English version

crown in Hospital topic

crowncrown2 verb [transitive]  1 PGOto place a crown on the head of a new king or queen as part of an official ceremony in which they become king or queencoronation Louis was crowned at Reims in 814.crown somebody (as) king/queen etc In 1896 Nicholas was crowned as Tsar.2 to give someone a title for winning a competition She was crowned Wimbledon champion.3 PERFECTto make something perfect or complete, by adding an achievement etccrown somebody with something a long career crowned with a peaceful retirement4 be crowned with something5 MHto put a protective top on a damaged tooth6 informalHIT to hit someone on the head→ See Verb table
Examples from the Corpus
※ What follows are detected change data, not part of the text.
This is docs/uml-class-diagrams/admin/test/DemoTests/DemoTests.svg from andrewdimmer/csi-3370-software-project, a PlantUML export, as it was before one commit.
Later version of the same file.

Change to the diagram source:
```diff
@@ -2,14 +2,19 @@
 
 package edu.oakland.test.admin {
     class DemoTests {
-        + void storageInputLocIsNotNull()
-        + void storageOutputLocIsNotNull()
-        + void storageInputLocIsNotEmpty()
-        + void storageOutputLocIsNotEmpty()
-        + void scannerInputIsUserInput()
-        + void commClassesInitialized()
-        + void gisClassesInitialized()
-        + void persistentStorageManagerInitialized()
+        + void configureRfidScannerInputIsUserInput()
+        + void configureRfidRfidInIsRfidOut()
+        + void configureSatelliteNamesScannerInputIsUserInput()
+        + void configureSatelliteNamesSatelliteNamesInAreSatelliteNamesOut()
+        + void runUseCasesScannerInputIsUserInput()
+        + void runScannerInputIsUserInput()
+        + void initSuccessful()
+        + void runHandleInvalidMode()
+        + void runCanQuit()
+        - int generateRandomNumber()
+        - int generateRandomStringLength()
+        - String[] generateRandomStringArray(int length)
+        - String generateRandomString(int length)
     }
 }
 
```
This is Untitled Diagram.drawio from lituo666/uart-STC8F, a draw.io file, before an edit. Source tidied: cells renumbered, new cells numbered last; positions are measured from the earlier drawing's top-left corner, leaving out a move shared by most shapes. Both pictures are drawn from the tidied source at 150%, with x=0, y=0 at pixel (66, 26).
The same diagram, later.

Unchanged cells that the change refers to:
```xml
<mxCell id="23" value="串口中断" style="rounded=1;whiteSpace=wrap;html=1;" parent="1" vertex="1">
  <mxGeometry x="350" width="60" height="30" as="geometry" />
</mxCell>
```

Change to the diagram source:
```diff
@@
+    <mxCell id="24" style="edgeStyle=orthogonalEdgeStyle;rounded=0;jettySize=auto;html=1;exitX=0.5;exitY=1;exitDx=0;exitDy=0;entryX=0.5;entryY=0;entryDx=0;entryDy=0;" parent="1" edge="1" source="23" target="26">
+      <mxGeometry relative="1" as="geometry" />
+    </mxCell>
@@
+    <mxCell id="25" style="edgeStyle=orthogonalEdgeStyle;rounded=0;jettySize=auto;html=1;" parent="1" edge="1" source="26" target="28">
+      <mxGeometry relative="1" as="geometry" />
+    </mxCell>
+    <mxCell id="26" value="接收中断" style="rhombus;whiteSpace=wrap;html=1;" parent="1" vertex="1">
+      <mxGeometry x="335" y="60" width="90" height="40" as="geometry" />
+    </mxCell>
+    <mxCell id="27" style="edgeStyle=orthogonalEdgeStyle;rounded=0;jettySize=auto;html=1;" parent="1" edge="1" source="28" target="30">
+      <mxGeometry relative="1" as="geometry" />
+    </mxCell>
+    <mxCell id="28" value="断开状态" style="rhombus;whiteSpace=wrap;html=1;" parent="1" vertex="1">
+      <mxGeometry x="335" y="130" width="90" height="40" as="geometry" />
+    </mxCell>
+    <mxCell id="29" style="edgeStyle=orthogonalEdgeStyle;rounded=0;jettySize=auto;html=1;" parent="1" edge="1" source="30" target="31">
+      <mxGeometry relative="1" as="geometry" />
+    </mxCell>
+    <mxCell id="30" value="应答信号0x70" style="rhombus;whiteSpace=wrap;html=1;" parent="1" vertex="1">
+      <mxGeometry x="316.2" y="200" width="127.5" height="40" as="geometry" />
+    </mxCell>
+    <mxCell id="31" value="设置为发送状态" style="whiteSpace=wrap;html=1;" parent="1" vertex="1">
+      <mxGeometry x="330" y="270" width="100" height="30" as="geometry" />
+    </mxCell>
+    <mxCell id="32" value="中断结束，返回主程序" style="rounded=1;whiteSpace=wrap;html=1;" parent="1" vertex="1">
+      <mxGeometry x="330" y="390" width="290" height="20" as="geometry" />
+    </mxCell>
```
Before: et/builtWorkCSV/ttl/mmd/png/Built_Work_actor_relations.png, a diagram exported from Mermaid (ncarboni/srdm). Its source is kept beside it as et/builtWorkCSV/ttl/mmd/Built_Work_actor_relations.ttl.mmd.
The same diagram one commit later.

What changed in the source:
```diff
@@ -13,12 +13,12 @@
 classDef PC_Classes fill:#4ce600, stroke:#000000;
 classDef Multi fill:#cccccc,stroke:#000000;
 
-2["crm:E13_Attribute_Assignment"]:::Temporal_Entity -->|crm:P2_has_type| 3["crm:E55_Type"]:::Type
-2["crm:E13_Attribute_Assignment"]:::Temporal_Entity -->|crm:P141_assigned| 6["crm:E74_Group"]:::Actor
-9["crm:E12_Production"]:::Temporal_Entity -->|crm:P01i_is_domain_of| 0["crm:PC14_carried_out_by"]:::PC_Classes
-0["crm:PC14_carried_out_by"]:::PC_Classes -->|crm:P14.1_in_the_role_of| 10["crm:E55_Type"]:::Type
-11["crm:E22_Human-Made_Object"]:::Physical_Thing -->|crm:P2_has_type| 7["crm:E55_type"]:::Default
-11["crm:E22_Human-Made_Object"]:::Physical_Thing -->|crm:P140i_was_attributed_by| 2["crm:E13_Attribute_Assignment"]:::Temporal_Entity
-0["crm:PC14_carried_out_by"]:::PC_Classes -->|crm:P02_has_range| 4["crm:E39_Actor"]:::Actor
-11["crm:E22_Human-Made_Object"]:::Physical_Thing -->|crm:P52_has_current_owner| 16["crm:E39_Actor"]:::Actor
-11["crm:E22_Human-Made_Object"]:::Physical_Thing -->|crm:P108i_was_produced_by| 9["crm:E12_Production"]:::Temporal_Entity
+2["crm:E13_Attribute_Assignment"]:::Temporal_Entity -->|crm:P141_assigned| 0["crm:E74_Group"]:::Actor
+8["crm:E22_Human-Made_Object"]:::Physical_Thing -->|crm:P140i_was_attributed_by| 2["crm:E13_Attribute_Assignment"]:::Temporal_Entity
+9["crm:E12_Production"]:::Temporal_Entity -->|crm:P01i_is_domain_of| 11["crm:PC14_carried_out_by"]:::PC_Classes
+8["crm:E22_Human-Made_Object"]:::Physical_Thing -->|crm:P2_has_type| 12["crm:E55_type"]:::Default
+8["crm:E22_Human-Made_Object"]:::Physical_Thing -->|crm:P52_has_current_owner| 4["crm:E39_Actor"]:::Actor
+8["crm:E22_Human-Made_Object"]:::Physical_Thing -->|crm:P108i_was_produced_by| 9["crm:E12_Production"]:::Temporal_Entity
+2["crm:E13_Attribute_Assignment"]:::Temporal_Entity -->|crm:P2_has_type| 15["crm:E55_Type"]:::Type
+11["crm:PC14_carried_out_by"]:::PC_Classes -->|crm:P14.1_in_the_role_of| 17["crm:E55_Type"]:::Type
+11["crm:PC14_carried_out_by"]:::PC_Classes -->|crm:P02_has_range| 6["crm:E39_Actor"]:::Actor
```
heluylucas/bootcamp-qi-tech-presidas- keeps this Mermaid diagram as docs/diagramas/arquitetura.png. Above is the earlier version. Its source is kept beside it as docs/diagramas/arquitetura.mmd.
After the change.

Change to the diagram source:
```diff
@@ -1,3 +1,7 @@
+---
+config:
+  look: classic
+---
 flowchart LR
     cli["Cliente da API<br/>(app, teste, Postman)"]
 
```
crownAnd this might have happened had success crowned an attempt to penetrate the Confederate works by means of a mine.She was crowned at the age of eight.The timbered Untertor, crowned by its clock within a triangular roof, stands at the end of a narrow street.And to crown her joy Guy Ferris was an expert sailor.The Super Bowl champions have been crowned -- no fatalities this year -- and the groundhog has seen his shadow.The Lombards incorporated this into an iron crown which was used to crown the kings of Lombardy.The entire complex is surrounded by a ten-foot Cyclone fence crowned with multiple rows of barbed wire.crown somebody (as) king/queen etcHe was going to be crowned Wizard King.These Wild Things recognize Max as one of their own, at least in spirit, and crown him their king.The Lombards incorporated this into an iron crown which was used to crown the kings of Lombardy.He succeeded so well that the people crowned him king of this whole region!